# [SUPPLIED MATERIAL]
▬▬▬
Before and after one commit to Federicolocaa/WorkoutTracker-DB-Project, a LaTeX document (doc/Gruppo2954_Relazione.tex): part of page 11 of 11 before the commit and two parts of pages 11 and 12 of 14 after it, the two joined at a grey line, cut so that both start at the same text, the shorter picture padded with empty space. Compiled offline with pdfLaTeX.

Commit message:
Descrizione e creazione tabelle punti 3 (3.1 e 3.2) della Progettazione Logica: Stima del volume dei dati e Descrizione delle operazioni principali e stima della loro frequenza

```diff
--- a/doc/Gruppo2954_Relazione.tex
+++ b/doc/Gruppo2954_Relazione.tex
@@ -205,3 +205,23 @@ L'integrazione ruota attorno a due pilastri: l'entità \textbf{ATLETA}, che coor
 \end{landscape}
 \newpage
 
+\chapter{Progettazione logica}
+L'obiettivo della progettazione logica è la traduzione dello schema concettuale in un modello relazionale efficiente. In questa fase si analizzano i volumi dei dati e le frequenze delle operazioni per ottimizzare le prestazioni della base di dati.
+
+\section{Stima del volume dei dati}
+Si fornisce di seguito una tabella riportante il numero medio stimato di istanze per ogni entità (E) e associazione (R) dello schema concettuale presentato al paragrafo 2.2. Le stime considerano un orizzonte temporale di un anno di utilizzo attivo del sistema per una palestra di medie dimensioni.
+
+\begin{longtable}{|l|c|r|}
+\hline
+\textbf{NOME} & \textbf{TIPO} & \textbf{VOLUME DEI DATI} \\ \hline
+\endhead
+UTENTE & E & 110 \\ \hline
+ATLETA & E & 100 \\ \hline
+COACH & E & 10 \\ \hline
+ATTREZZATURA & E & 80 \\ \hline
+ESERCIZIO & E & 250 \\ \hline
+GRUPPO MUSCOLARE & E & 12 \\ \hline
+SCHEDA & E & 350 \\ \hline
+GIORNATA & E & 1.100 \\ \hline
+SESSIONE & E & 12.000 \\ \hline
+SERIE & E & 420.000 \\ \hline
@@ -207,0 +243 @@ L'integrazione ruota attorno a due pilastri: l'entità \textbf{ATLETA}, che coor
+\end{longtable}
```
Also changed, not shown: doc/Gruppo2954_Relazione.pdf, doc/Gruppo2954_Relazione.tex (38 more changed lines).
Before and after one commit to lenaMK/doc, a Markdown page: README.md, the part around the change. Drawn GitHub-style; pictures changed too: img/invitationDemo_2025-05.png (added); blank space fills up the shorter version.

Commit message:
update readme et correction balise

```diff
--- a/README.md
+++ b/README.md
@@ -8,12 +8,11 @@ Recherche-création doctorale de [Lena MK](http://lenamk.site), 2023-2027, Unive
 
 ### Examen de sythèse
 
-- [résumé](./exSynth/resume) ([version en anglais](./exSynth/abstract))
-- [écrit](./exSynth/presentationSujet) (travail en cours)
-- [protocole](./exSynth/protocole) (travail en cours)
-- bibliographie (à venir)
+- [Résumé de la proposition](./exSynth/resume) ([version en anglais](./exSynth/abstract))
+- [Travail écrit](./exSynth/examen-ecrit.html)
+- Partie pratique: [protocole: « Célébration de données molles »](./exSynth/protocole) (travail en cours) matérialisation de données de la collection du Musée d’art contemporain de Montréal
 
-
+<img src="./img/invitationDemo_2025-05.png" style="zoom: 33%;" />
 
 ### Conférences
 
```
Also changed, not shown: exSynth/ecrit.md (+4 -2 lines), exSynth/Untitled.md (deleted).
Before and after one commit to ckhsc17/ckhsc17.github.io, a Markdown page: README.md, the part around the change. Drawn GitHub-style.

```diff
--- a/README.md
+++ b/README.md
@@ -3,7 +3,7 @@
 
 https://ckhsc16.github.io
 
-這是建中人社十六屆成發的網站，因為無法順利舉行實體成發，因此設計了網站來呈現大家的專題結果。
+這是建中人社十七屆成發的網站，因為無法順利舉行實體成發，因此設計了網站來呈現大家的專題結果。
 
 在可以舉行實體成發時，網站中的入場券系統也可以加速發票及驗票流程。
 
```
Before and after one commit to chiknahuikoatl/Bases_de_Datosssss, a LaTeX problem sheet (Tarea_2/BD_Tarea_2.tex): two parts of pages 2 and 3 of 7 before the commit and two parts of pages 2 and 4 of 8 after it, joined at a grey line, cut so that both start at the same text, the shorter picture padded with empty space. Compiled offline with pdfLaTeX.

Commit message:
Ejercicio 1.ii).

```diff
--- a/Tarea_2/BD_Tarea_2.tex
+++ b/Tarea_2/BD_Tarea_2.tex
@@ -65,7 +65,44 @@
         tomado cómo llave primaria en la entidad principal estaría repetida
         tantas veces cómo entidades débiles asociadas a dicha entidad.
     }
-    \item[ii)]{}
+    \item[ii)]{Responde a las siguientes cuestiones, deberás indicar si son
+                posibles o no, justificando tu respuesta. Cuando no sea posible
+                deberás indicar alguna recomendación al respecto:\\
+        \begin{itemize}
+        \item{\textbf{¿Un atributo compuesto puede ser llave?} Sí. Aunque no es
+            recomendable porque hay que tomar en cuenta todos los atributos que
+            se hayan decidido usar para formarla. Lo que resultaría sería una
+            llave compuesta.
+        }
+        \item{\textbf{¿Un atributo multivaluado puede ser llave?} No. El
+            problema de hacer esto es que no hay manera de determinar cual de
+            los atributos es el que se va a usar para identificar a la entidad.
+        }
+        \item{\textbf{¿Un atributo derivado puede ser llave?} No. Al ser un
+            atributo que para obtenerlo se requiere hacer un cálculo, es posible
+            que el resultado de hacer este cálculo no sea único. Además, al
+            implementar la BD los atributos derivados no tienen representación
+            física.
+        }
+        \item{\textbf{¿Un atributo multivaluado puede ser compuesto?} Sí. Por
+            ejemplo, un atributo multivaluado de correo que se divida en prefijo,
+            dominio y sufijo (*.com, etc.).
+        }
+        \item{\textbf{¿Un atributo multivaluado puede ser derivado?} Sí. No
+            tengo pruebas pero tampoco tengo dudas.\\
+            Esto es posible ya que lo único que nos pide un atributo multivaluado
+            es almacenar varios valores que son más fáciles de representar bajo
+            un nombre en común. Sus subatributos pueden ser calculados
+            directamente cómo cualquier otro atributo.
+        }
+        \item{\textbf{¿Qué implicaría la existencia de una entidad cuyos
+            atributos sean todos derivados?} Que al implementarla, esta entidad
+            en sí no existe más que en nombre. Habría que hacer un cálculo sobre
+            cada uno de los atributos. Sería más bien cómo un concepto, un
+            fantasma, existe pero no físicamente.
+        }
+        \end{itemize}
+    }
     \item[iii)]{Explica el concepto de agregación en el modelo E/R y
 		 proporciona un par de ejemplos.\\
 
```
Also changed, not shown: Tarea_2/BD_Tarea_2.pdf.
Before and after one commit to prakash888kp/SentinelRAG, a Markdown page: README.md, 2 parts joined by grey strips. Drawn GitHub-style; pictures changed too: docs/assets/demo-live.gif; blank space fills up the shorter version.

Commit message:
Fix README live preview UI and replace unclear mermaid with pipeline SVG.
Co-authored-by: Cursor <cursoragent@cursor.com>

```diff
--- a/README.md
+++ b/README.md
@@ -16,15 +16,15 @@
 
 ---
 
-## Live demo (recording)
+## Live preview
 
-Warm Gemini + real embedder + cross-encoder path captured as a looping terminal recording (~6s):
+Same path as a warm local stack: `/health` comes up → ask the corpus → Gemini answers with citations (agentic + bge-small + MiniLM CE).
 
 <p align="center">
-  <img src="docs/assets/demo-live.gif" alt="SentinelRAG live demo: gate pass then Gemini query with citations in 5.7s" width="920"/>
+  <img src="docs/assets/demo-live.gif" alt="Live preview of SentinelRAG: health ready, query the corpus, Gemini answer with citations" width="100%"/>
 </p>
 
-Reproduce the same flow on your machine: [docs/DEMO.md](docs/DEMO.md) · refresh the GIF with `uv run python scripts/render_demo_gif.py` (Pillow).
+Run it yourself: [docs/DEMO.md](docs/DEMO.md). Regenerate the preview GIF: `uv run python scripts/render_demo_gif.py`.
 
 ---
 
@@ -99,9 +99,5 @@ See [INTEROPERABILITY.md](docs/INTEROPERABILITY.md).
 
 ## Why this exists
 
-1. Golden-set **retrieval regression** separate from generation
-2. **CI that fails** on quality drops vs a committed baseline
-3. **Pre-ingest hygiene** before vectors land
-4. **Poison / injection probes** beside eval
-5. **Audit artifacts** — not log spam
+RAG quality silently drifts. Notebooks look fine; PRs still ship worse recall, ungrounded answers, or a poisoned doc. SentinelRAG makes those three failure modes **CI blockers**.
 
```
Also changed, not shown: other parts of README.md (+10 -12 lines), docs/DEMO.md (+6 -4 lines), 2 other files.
▬▬▬
# [AIM OF THE TASK]
Among the entries above, which lines include "citations"? List them all.

# [RESULT FOR THIS TASK]
+Same path as a warm local stack: `/health` comes up → ask the corpus → Gemini answers with citations (agentic + bge-small + MiniLM CE).
-  <img src="docs/assets/demo-live.gif" alt="SentinelRAG live demo: gate pass then Gemini query with citations in 5.7s" width="920"/>
+  <img src="docs/assets/demo-live.gif" alt="Live preview of SentinelRAG: health ready, query the corpus, Gemini answer with citations" width="100%"/>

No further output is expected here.